§ **Task input**:
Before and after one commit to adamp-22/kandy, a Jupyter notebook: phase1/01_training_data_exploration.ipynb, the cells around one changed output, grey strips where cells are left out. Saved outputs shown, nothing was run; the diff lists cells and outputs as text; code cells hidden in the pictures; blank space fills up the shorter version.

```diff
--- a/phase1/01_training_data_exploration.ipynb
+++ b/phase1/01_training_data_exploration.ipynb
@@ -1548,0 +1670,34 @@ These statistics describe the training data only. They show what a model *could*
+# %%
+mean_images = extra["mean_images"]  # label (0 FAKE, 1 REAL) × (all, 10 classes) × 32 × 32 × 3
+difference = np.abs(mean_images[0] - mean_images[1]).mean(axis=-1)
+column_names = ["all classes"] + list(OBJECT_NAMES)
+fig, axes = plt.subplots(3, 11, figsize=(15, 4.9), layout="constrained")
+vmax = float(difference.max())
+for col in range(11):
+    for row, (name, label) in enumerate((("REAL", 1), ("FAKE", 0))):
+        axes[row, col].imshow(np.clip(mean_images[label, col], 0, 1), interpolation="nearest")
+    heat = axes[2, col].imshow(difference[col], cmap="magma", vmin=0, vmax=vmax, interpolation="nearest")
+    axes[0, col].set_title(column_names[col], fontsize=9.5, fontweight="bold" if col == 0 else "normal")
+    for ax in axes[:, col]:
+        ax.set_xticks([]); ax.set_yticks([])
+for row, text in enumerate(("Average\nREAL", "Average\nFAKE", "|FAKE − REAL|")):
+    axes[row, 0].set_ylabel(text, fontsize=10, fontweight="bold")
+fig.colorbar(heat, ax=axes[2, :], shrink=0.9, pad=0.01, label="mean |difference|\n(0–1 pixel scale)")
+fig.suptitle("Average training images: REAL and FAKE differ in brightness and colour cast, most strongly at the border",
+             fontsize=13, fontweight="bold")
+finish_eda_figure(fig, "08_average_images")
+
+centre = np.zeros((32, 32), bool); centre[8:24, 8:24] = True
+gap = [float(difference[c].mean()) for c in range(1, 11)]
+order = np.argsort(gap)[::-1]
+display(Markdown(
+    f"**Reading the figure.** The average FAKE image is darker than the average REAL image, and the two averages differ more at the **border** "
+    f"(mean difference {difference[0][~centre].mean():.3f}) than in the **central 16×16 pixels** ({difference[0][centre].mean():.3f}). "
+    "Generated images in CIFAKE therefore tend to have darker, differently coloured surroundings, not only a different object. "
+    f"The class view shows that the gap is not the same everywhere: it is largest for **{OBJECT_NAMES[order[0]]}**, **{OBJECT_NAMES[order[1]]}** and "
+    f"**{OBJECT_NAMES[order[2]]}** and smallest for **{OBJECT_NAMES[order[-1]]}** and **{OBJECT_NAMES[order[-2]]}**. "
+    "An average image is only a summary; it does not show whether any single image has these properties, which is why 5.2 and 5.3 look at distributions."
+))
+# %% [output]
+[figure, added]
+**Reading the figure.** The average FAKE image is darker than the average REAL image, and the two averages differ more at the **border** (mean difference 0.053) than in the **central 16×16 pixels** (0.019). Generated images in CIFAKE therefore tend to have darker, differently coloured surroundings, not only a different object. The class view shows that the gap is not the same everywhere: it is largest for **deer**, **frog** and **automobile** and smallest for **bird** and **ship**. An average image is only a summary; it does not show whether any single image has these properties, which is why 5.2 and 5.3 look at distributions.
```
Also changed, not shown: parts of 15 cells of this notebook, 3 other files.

§ **What you will do**: Output the full listing exactly, please.

§ **Answer space**:
Before and after one commit to adamp-22/kandy, a Jupyter notebook: phase1/01_training_data_exploration.ipynb, the cells around one changed output, grey strips where cells are left out. Saved outputs shown, nothing was run; the diff lists cells and outputs as text; code cells hidden in the pictures; blank space fills up the shorter version.

```diff
--- a/phase1/01_training_data_exploration.ipynb
+++ b/phase1/01_training_data_exploration.ipynb
@@ -1548,0 +1670,34 @@ These statistics describe the training data only. They show what a model *could*
+# %%
+mean_images = extra["mean_images"]  # label (0 FAKE, 1 REAL) × (all, 10 classes) × 32 × 32 × 3
+difference = np.abs(mean_images[0] - mean_images[1]).mean(axis=-1)
+column_names = ["all classes"] + list(OBJECT_NAMES)
+fig, axes = plt.subplots(3, 11, figsize=(15, 4.9), layout="constrained")
+vmax = float(difference.max())
+for col in range(11):
+    for row, (name, label) in enumerate((("REAL", 1), ("FAKE", 0))):
+        axes[row, col].imshow(np.clip(mean_images[label, col], 0, 1), interpolation="nearest")
+    heat = axes[2, col].imshow(difference[col], cmap="magma", vmin=0, vmax=vmax, interpolation="nearest")
+    axes[0, col].set_title(column_names[col], fontsize=9.5, fontweight="bold" if col == 0 else "normal")
+    for ax in axes[:, col]:
+        ax.set_xticks([]); ax.set_yticks([])
+for row, text in enumerate(("Average\nREAL", "Average\nFAKE", "|FAKE − REAL|")):
+    axes[row, 0].set_ylabel(text, fontsize=10, fontweight="bold")
+fig.colorbar(heat, ax=axes[2, :], shrink=0.9, pad=0.01, label="mean |difference|\n(0–1 pixel scale)")
+fig.suptitle("Average training images: REAL and FAKE differ in brightness and colour cast, most strongly at the border",
+             fontsize=13, fontweight="bold")
+finish_eda_figure(fig, "08_average_images")
+
+centre = np.zeros((32, 32), bool); centre[8:24, 8:24] = True
+gap = [float(difference[c].mean()) for c in range(1, 11)]
+order = np.argsort(gap)[::-1]
+display(Markdown(
+    f"**Reading the figure.** The average FAKE image is darker than the average REAL image, and the two averages differ more at the **border** "
+    f"(mean difference {difference[0][~centre].mean():.3f}) than in the **central 16×16 pixels** ({difference[0][centre].mean():.3f}). "
+    "Generated images in CIFAKE therefore tend to have darker, differently coloured surroundings, not only a different object. "
+    f"The class view shows that the gap is not the same everywhere: it is largest for **{OBJECT_NAMES[order[0]]}**, **{OBJECT_NAMES[order[1]]}** and "
+    f"**{OBJECT_NAMES[order[2]]}** and smallest for **{OBJECT_NAMES[order[-1]]}** and **{OBJECT_NAMES[order[-2]]}**. "
+    "An average image is only a summary; it does not show whether any single image has these properties, which is why 5.2 and 5.3 look at distributions."
+))
+# %% [output]
+[figure, added]
+**Reading the figure.** The average FAKE image is darker than the average REAL image, and the two averages differ more at the **border** (mean difference 0.053) than in the **central 16×16 pixels** (0.019). Generated images in CIFAKE therefore tend to have darker, differently coloured surroundings, not only a different object. The class view shows that the gap is not the same everywhere: it is largest for **deer**, **frog** and **automobile** and smallest for **bird** and **ship**. An average image is only a summary; it does not show whether any single image has these properties, which is why 5.2 and 5.3 look at distributions.
```
Also changed, not shown: parts of 15 cells of this notebook, 3 other files.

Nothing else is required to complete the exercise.